[PROBLEM] Looking at the entries, say how many lines contain the string "none". Offer nothing besides the number.

:: INFORMATION SHOWN

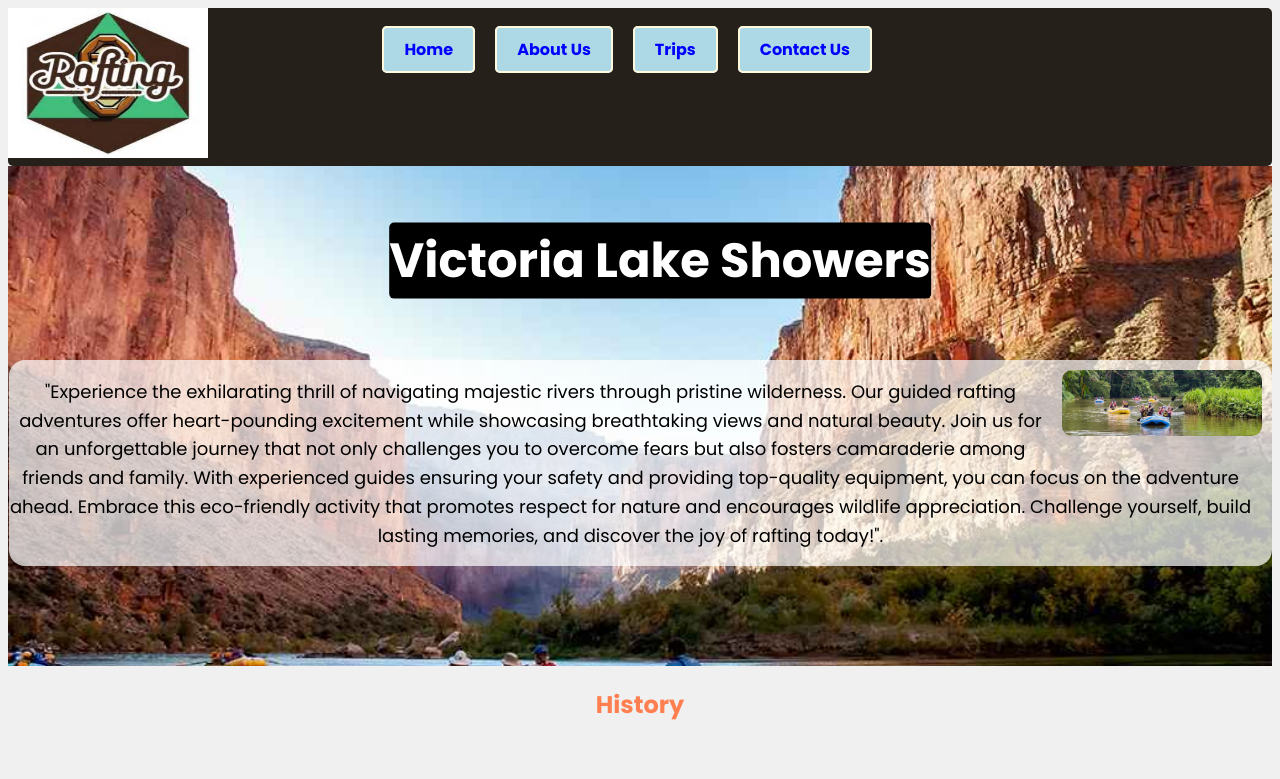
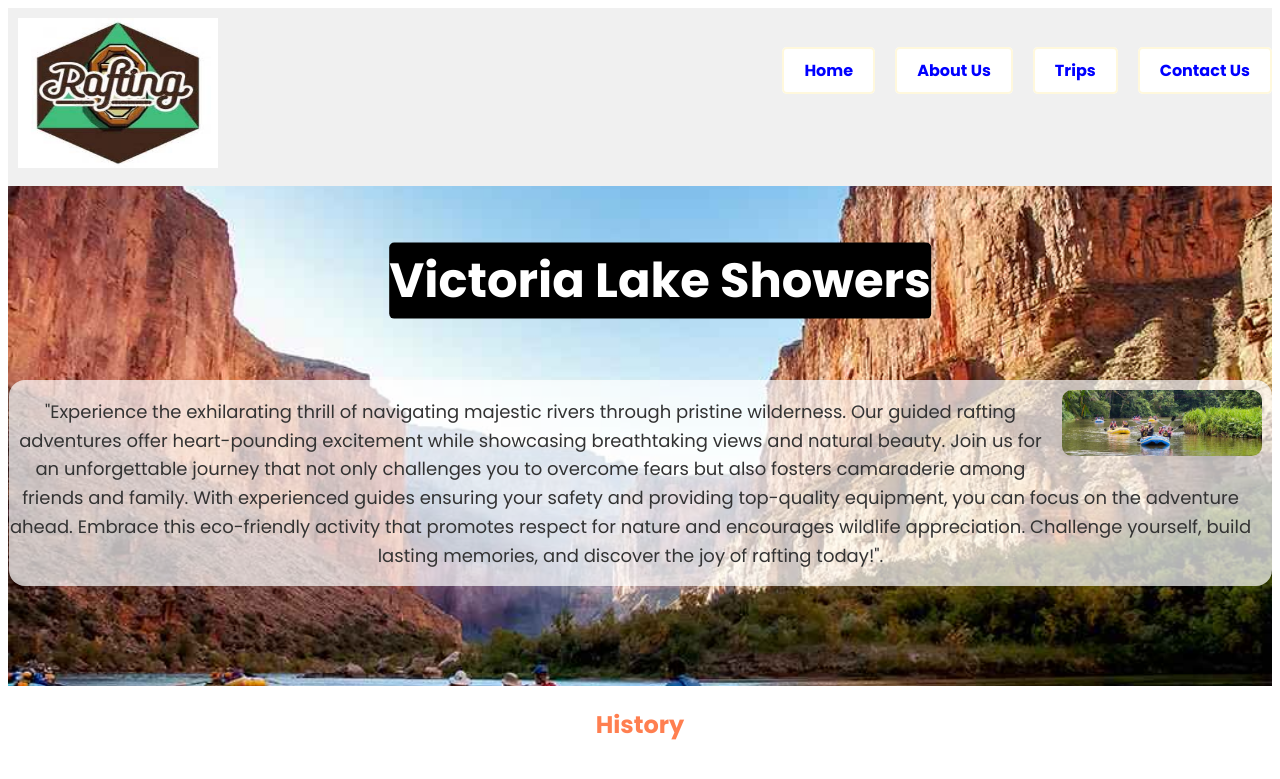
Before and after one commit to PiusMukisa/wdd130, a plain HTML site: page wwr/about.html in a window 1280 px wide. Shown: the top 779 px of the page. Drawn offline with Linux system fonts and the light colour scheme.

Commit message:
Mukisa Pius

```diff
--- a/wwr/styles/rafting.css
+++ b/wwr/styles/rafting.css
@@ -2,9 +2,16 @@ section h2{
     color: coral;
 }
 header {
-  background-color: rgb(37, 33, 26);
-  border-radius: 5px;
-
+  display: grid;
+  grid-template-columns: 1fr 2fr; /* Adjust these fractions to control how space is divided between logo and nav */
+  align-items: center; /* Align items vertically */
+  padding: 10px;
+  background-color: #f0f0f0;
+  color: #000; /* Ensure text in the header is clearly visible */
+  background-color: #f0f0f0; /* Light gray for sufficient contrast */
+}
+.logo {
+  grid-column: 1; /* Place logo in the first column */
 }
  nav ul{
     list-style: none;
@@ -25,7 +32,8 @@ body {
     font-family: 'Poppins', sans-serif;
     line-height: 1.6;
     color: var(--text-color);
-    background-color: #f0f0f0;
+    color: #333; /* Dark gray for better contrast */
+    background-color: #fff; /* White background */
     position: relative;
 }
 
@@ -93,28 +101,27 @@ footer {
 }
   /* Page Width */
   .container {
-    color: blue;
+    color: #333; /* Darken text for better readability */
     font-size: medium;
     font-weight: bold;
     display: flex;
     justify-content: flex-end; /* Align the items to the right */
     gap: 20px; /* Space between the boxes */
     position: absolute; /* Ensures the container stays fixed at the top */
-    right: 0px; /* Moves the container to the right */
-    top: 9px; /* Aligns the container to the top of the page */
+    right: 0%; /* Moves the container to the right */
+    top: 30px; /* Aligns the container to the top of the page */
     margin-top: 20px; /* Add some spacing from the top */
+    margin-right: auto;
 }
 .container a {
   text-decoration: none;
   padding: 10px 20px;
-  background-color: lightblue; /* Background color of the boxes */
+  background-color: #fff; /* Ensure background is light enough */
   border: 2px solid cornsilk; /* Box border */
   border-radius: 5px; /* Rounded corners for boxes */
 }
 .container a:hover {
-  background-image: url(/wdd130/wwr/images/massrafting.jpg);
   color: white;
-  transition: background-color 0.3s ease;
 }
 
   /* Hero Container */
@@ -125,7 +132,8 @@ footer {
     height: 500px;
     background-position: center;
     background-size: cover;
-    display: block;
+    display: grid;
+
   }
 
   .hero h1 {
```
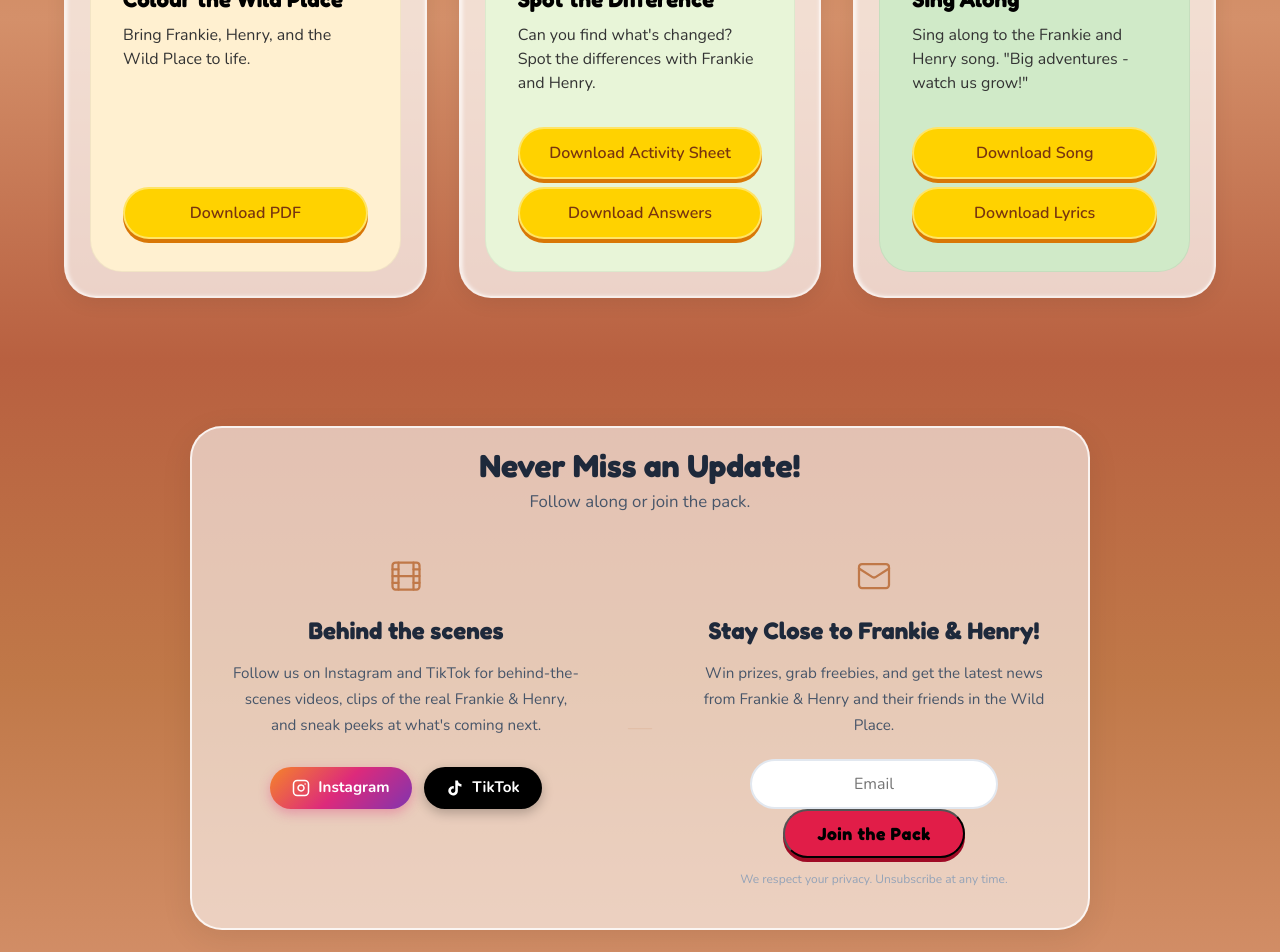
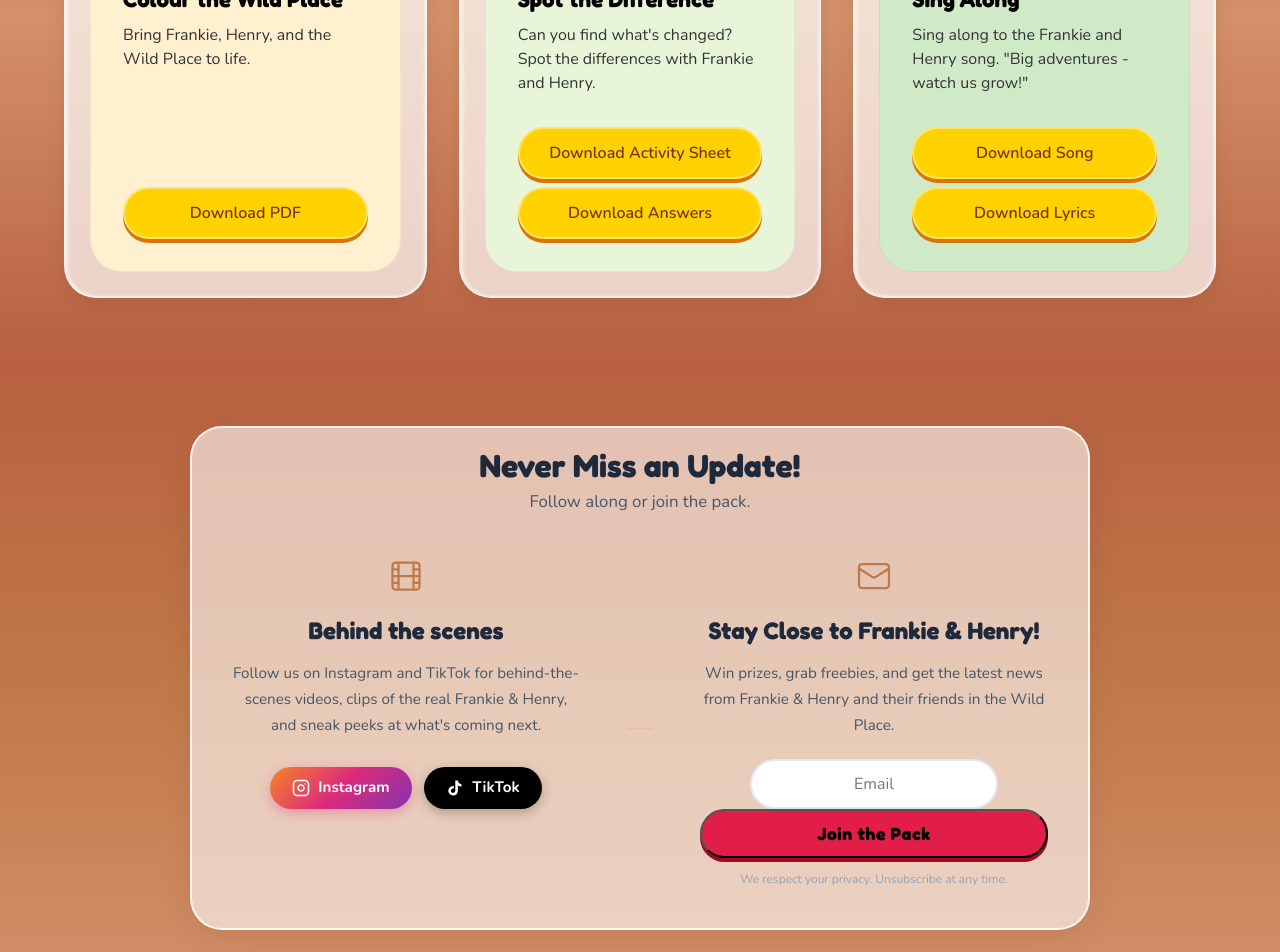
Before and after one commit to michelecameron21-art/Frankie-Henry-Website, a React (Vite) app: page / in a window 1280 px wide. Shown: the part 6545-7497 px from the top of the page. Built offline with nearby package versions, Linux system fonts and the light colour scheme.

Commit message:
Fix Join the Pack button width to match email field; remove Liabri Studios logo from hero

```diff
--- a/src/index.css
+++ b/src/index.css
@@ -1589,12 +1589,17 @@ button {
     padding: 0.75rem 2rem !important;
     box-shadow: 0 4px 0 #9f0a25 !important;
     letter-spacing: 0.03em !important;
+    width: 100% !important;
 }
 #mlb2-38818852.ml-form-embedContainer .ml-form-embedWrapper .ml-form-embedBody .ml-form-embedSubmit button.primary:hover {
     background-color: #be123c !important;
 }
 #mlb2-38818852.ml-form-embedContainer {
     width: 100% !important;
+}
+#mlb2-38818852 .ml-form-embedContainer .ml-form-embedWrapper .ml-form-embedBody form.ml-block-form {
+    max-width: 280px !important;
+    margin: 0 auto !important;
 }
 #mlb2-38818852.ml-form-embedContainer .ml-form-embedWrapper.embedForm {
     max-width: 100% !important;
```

::::

[EXERCISE RESPONSE] 2